I have reported often about the severe and increasing shortages of nurses both in Virginia and nationally.
At some point in nearly everyone’s life, we literally will not be able to live without the help of a nurse, whether for injury or illness or just declining overall health.
We need both the nurses and ourselves to be safe when that happens. We will have to fill the shortages, first by recruitment and retention. Perhaps simultaneously by increased legal immigration of qualified nurses from other countries.
This article will focus first on what RNs were paid in 2021, both in Virginia and nationwide. We will examine it in absolute and in relative terms. Virginia in 2021 was competitive on pay in relative terms. But wages may be insufficient in absolute terms to address the shortages.
Then we will discuss what else needs to be done to recruit, train and retain more nurses. I mentioned in an earlier article that RN instructors in training programs are one of the biggest needs.
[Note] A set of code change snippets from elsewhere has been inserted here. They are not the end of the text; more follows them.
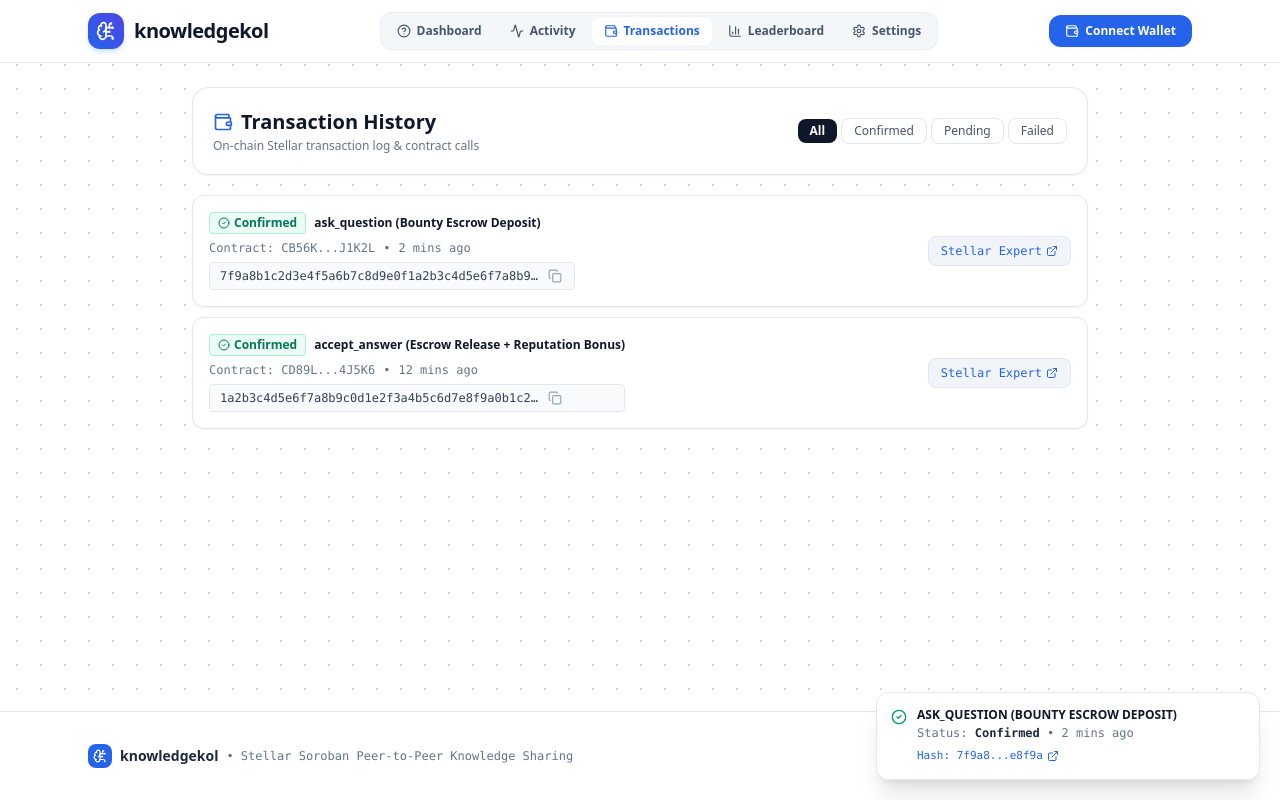
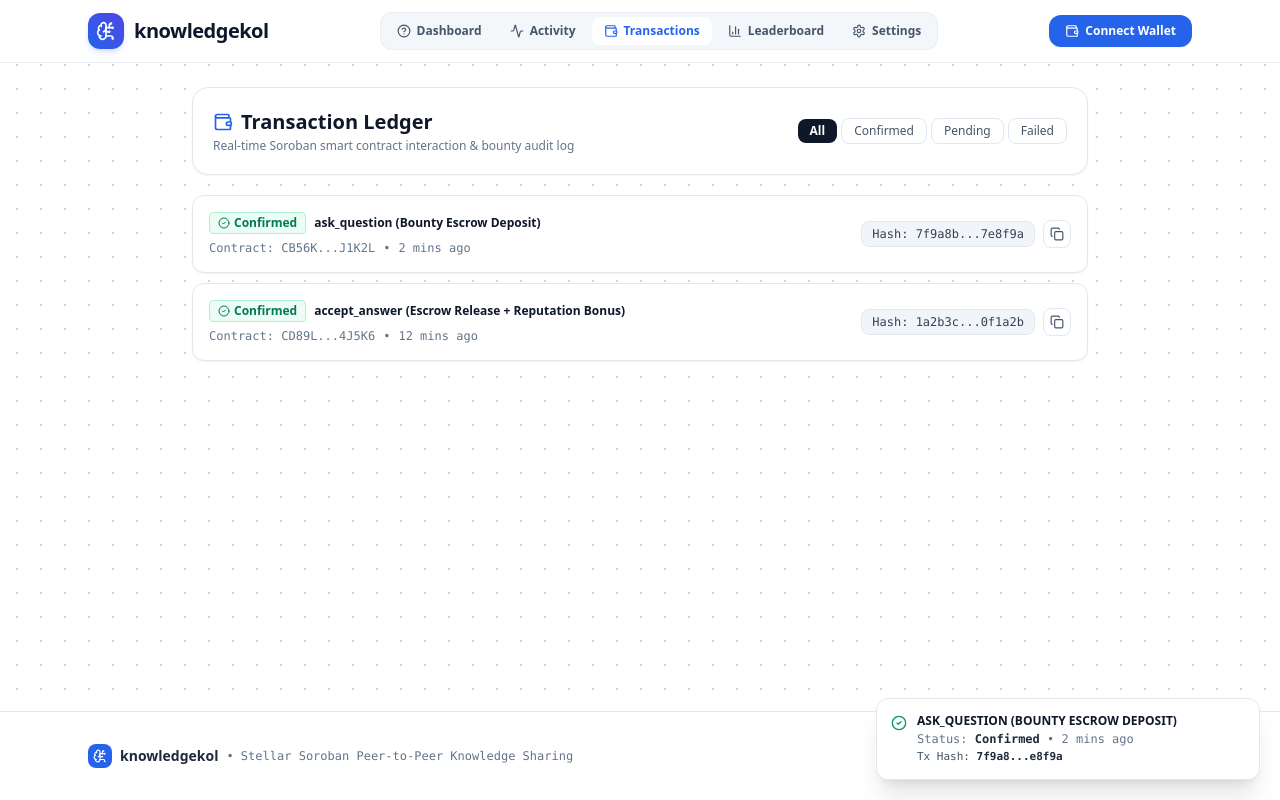
Before and after one commit to INdrajit88/knowlwdgekol, a Next.js app: page /transactions in a window 1280 px wide. Built offline with nearby package versions, Linux system fonts and the light colour scheme; what @stellar/stellar-sdk would draw is missing.

Commit message:
fix(ui): replace broken external explorer links with inline transaction hash badges and copy-to-clipboard functionality

```diff
--- a/src/app/transactions/page.tsx
+++ b/src/app/transactions/page.tsx
@@ -3,7 +3,7 @@
 import { useState } from "react";
 import { useTxStore, TransactionItem } from "@/store/txStore";
 import { formatAddress } from "@/services/stellar";
-import { Wallet, ExternalLink, Copy, Check, CheckCircle2, AlertCircle, Loader2 } from "lucide-react";
+import { Wallet, Copy, Check, CheckCircle2, AlertCircle, Loader2 } from "lucide-react";
 
 export default function TransactionsPage() {
   const { transactions } = useTxStore();
@@ -53,10 +53,10 @@ export default function TransactionsPage() {
         <div>
           <div className="flex items-center space-x-2">
             <Wallet className="w-5 h-5 text-blue-600" />
-            <h1 className="text-xl font-extrabold text-slate-900">Transaction History</h1>
+            <h1 className="text-xl font-extrabold text-slate-900">Transaction Ledger</h1>
           </div>
           <p className="text-xs text-slate-500 mt-0.5">
-            On-chain Stellar transaction log & contract calls
+            Real-time Soroban smart contract interaction & bounty audit log
           </p>
         </div>
 
@@ -80,7 +80,7 @@ export default function TransactionsPage() {
       <div className="space-y-2.5">
         {filteredTxs.length === 0 ? (
           <div className="bg-white border border-slate-200 rounded-xl p-8 text-center text-slate-500 text-xs">
-            No transactions found.
+            No transactions recorded.
           </div>
         ) : (
           filteredTxs.map((tx) => (
@@ -99,14 +99,17 @@ export default function TransactionsPage() {
                   <span>•</span>
                   <span>{tx.timestamp}</span>
                 </div>
+              </div>
 
               {tx.txHash && (
-                  <div className="flex items-center space-x-1.5 text-xs font-mono text-slate-700 bg-slate-50 px-2.5 py-1 rounded border border-slate-200">
-                    <span className="truncate max-w-xs">{tx.txHash}</span>
+                <div className="flex items-center space-x-2 flex-shrink-0 font-mono text-xs">
+                  <span className="text-slate-700 bg-slate-100 px-2.5 py-1 rounded-lg border border-slate-200">
+                    Hash: {formatAddress(tx.txHash, 6)}
+                  </span>
                   <button
-                      onClick={() => handleCopy(tx.txHash)}
-                      className="p-0.5 text-slate-400 hover:text-slate-700 transition-colors"
-                      title="Copy Tx Hash"
+                    onClick={() => handleCopy(tx.txHash!)}
+                    className="p-1.5 rounded-lg border border-slate-200 hover:bg-slate-100 text-slate-600 transition-all"
+                    title="Copy Transaction Hash"
                   >
                     {copiedHash === tx.txHash ? (
                       <Check className="w-3.5 h-3.5 text-emerald-600" />
@@ -117,19 +120,6 @@ export default function TransactionsPage() {
                 </div>
               )}
             </div>
-
-              {tx.txHash && (
-                <a
-                  href={tx.explorerLink}
-                  target="_blank"
-                  rel="noreferrer"
-                  className="flex items-center space-x-1 px-3 py-1.5 rounded-lg bg-slate-100 hover:bg-slate-200 text-xs font-mono text-blue-600 hover:underline border border-slate-200 transition-all"
-                >
-                  <span>Stellar Expert</span>
-                  <ExternalLink className="w-3 h-3" />
-                </a>
-              )}
-            </div>
           ))
         )}
       </div>
--- a/src/components/ui/TxStatusToast.tsx
+++ b/src/components/ui/TxStatusToast.tsx
@@ -2,7 +2,7 @@
 
 import { useTxStore, TransactionItem } from "@/store/txStore";
 import { formatAddress } from "@/services/stellar";
-import { ExternalLink, CheckCircle2, AlertCircle, Loader2 } from "lucide-react";
+import { CheckCircle2, AlertCircle, Loader2 } from "lucide-react";
 
 export function TxStatusToast() {
   const { transactions } = useTxStore();
@@ -27,23 +27,17 @@ export function TxStatusToast() {
     <div className="fixed bottom-5 right-5 z-50 max-w-sm w-full bg-white border border-slate-200 rounded-xl p-3.5 shadow-xl backdrop-blur-md">
       <div className="flex items-start space-x-2.5">
         <div className="mt-0.5">{getStatusIcon(latestTx.status)}</div>
-        <div>
+        <div className="space-y-0.5">
           <h4 className="text-xs font-bold text-slate-900 uppercase">
             {latestTx.operationName}
           </h4>
-          <p className="text-xs text-slate-500 font-mono mt-0.5">
+          <p className="text-xs text-slate-500 font-mono">
             Status: <span className="font-semibold text-slate-800">{latestTx.status}</span> • {latestTx.timestamp}
           </p>
           {latestTx.txHash && (
-            <a
-              href={latestTx.explorerLink}
-              target="_blank"
-              rel="noreferrer"
-              className="inline-flex items-center space-x-1 text-[11px] font-mono text-blue-600 hover:underline mt-1"
-            >
-              <span>Hash: {formatAddress(latestTx.txHash, 5)}</span>
-              <ExternalLink className="w-3 h-3" />
-            </a>
+            <p className="text-[11px] font-mono text-slate-600">
+              Tx Hash: <span className="font-semibold text-slate-800">{formatAddress(latestTx.txHash, 5)}</span>
+            </p>
           )}
         </div>
       </div>
```
Lines whose indentation alone changed are shown as unchanged.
The Census Bureau and Bureau of Labor Statistics have captured the large increases in registered nurse (RN) pay across the board and the doubling of the pay of travel nurses in 2021. Those pay surges were driven by COVID supply and demand and funded partially by federal emergency money.
You will see that, by what I consider a useful calculation, Virginia RN’s median wage compensation is 18th among the states when adjusted for each state’s cost of living index. Virginia is the top-paying state among adjacent states and the District of Columbia.
Regardless of the reason, it was past time that we paid them more. We need the pay raises to stick. It is the only way over the long run to begin increasing the supply.
I say begin because there are other factors driving nurses away. Safety is a huge factor. Continue reading